Data to examine:
# # # # # # #

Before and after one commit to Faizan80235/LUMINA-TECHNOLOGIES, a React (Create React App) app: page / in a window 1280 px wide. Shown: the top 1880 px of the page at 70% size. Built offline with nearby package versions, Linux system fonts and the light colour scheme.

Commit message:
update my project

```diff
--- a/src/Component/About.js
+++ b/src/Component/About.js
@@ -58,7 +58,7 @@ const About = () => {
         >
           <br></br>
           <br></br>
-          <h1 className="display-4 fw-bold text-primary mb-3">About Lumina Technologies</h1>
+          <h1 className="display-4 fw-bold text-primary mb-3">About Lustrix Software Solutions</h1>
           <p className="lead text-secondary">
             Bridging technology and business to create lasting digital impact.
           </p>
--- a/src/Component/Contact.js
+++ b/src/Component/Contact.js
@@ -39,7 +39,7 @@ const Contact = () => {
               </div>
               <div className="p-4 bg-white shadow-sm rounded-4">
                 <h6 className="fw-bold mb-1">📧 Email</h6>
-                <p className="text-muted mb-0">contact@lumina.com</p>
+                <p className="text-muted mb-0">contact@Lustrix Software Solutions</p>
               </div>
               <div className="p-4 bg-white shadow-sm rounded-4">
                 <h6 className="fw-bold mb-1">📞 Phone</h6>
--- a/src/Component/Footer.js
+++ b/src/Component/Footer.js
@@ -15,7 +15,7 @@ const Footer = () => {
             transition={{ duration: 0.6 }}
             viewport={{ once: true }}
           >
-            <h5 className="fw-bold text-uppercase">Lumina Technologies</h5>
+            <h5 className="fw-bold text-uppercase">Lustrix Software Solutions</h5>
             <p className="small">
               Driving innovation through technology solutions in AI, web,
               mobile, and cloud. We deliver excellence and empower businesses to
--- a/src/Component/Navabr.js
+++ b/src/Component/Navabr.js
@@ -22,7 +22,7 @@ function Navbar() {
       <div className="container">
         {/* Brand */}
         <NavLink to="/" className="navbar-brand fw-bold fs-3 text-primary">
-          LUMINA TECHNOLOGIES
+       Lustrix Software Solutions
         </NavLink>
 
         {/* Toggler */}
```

# # # # # # #

What needs to be done: All of the material above needs to be retyped word for word.

Finished task:
Before and after one commit to Faizan80235/LUMINA-TECHNOLOGIES, a React (Create React App) app: page / in a window 1280 px wide. Shown: the top 1880 px of the page at 70% size. Built offline with nearby package versions, Linux system fonts and the light colour scheme.

Commit message:
update my project

```diff
--- a/src/Component/About.js
+++ b/src/Component/About.js
@@ -58,7 +58,7 @@ const About = () => {
         >
           <br></br>
           <br></br>
-          <h1 className="display-4 fw-bold text-primary mb-3">About Lumina Technologies</h1>
+          <h1 className="display-4 fw-bold text-primary mb-3">About Lustrix Software Solutions</h1>
           <p className="lead text-secondary">
             Bridging technology and business to create lasting digital impact.
           </p>
--- a/src/Component/Contact.js
+++ b/src/Component/Contact.js
@@ -39,7 +39,7 @@ const Contact = () => {
               </div>
               <div className="p-4 bg-white shadow-sm rounded-4">
                 <h6 className="fw-bold mb-1">📧 Email</h6>
-                <p className="text-muted mb-0">contact@lumina.com</p>
+                <p className="text-muted mb-0">contact@Lustrix Software Solutions</p>
               </div>
               <div className="p-4 bg-white shadow-sm rounded-4">
                 <h6 className="fw-bold mb-1">📞 Phone</h6>
--- a/src/Component/Footer.js
+++ b/src/Component/Footer.js
@@ -15,7 +15,7 @@ const Footer = () => {
             transition={{ duration: 0.6 }}
             viewport={{ once: true }}
           >
-            <h5 className="fw-bold text-uppercase">Lumina Technologies</h5>
+            <h5 className="fw-bold text-uppercase">Lustrix Software Solutions</h5>
             <p className="small">
               Driving innovation through technology solutions in AI, web,
               mobile, and cloud. We deliver excellence and empower businesses to
--- a/src/Component/Navabr.js
+++ b/src/Component/Navabr.js
@@ -22,7 +22,7 @@ function Navbar() {
       <div className="container">
         {/* Brand */}
         <NavLink to="/" className="navbar-brand fw-bold fs-3 text-primary">
-          LUMINA TECHNOLOGIES
+       Lustrix Software Solutions
         </NavLink>
 
         {/* Toggler */}
```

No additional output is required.